List, from the lines below, each one with "data" in it.

▶ Exercise input
↓
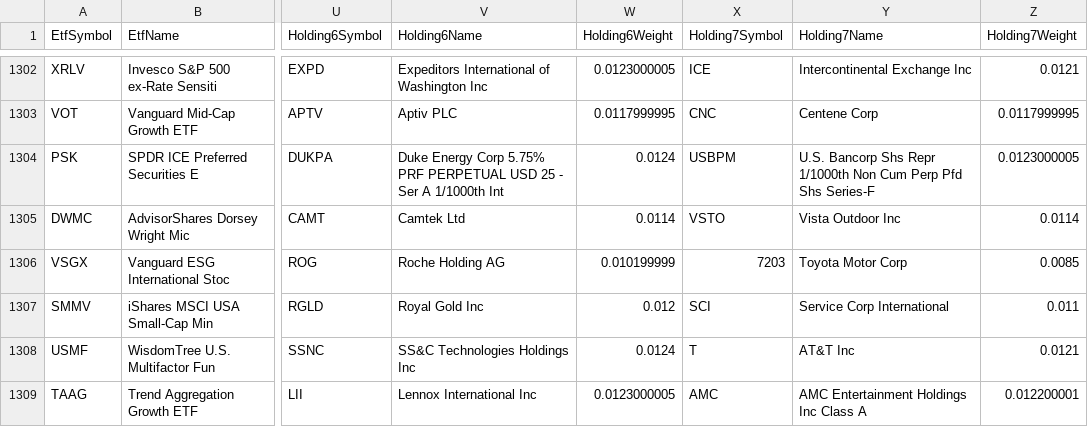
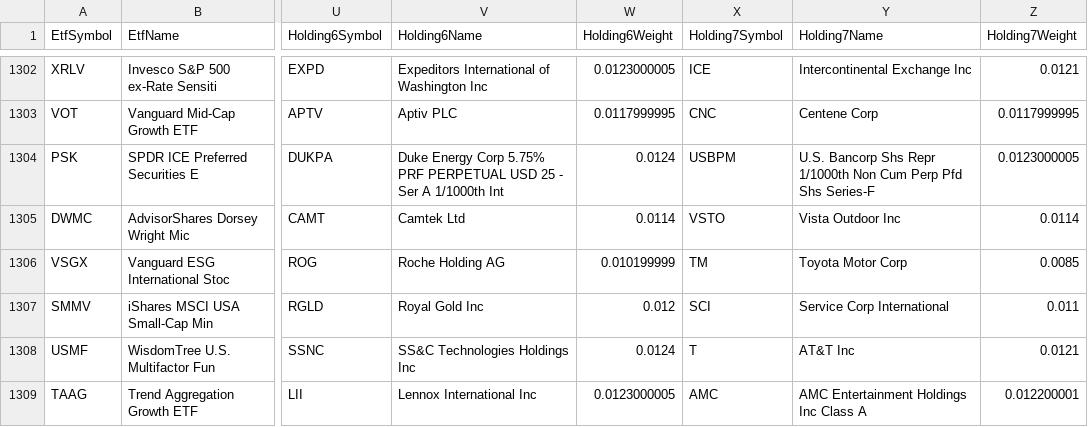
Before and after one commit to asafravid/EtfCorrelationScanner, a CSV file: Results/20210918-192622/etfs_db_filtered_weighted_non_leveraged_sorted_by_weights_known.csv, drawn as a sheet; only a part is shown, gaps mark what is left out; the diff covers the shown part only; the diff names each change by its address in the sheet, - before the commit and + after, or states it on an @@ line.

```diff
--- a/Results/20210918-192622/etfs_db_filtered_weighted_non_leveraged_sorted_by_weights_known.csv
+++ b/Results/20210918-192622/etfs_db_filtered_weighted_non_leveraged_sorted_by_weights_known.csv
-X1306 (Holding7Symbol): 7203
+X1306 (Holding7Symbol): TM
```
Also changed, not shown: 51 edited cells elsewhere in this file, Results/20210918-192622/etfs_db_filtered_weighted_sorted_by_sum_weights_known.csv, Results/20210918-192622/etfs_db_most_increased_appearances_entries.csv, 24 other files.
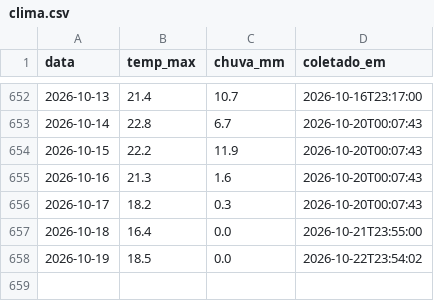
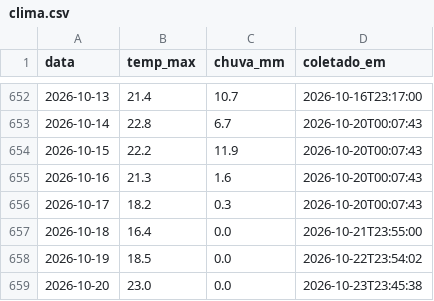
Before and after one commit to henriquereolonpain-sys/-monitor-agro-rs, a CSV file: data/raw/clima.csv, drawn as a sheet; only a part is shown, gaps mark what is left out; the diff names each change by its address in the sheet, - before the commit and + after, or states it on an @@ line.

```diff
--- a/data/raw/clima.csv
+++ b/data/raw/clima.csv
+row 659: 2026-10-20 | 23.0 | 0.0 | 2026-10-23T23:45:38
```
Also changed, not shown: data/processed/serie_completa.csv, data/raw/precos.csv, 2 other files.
↑
▶ Response below
Before and after one commit to henriquereolonpain-sys/-monitor-agro-rs, a CSV file: data/raw/clima.csv, drawn as a sheet; only a part is shown, gaps mark what is left out; the diff names each change by its address in the sheet, - before the commit and + after, or states it on an @@ line.
--- a/data/raw/clima.csv
+++ b/data/raw/clima.csv
Also changed, not shown: data/processed/serie_completa.csv, data/raw/precos.csv, 2 other files.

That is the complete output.